> Task prompt
At the line with "docs: extend quantization", start repeating the data, and continue line by line through the final line, exactly.

> Data to use
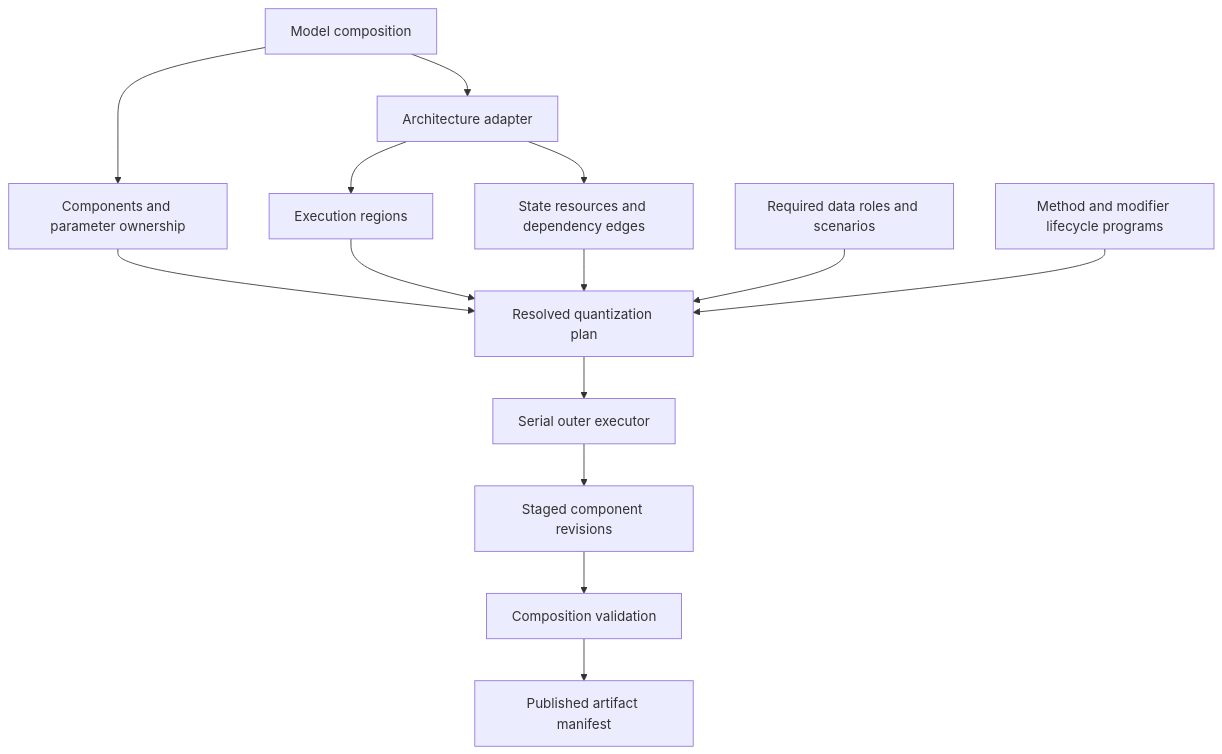
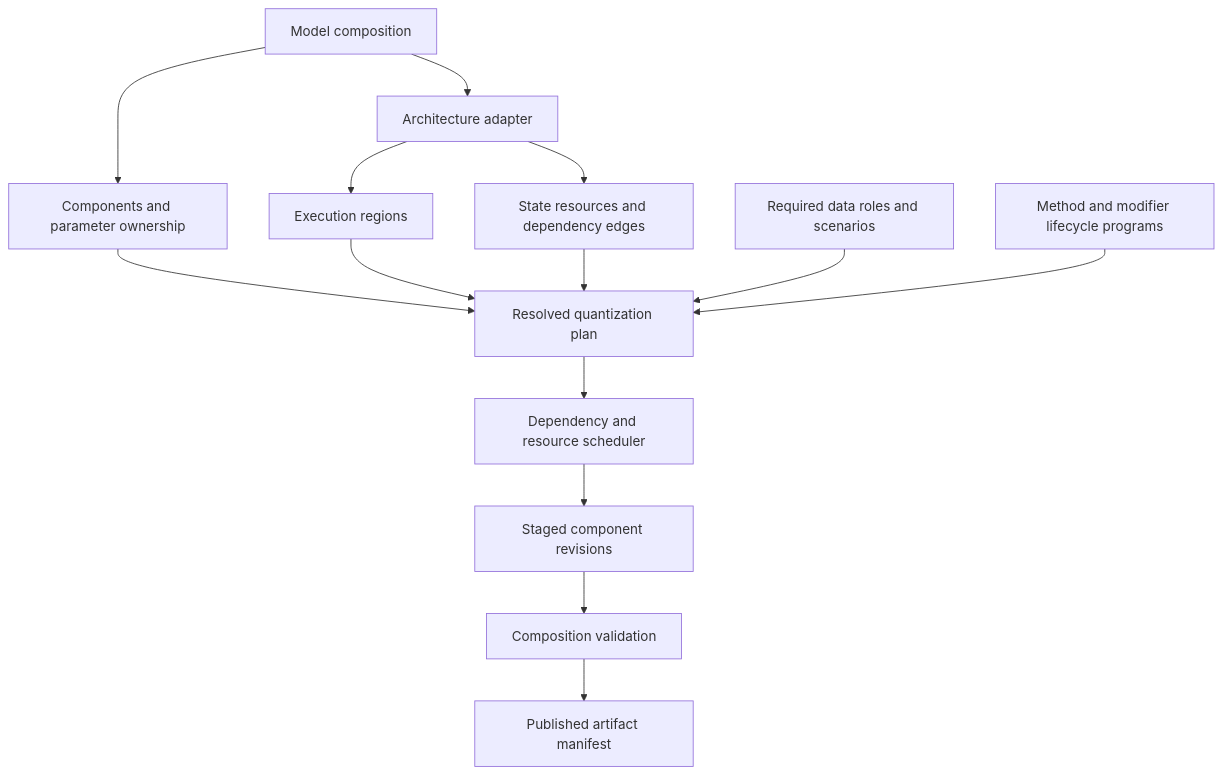
Before and after one commit to ModelCloud/GPTQModel: the first of 7 diagrams in docs/component-quantization-design.md, drawn with Mermaid. The commit also changed other lines of this file and 4 other files, not shown here.

Commit message:
docs: extend quantization design for 2026 architectures and parallel execution

````diff
--- a/docs/component-quantization-design.md
+++ b/docs/component-quantization-design.md
@@ -146,16 +181,16 @@
 ```mermaid
 flowchart TD
     MC[Model composition] --> C[Components and parameter ownership]
     MC --> A[Architecture adapter]
     A --> R[Execution regions]
     A --> S[State resources and dependency edges]
     C --> P[Resolved quantization plan]
     R --> P
     S --> P
     D[Required data roles and scenarios] --> P
     L[Method and modifier lifecycle programs] --> P
-    P --> E[Serial outer executor]
+    P --> E[Dependency and resource scheduler]
     E --> T[Staged component revisions]
     T --> V[Composition validation]
     V --> M[Published artifact manifest]
 ```
````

> Answer section
docs: extend quantization design for 2026 architectures and parallel execution

````diff
--- a/docs/component-quantization-design.md
+++ b/docs/component-quantization-design.md
@@ -146,16 +181,16 @@
 ```mermaid
 flowchart TD
     MC[Model composition] --> C[Components and parameter ownership]
     MC --> A[Architecture adapter]
     A --> R[Execution regions]
     A --> S[State resources and dependency edges]
     C --> P[Resolved quantization plan]
     R --> P
     S --> P
     D[Required data roles and scenarios] --> P
     L[Method and modifier lifecycle programs] --> P
-    P --> E[Serial outer executor]
+    P --> E[Dependency and resource scheduler]
     E --> T[Staged component revisions]
     T --> V[Composition validation]
     V --> M[Published artifact manifest]
 ```
````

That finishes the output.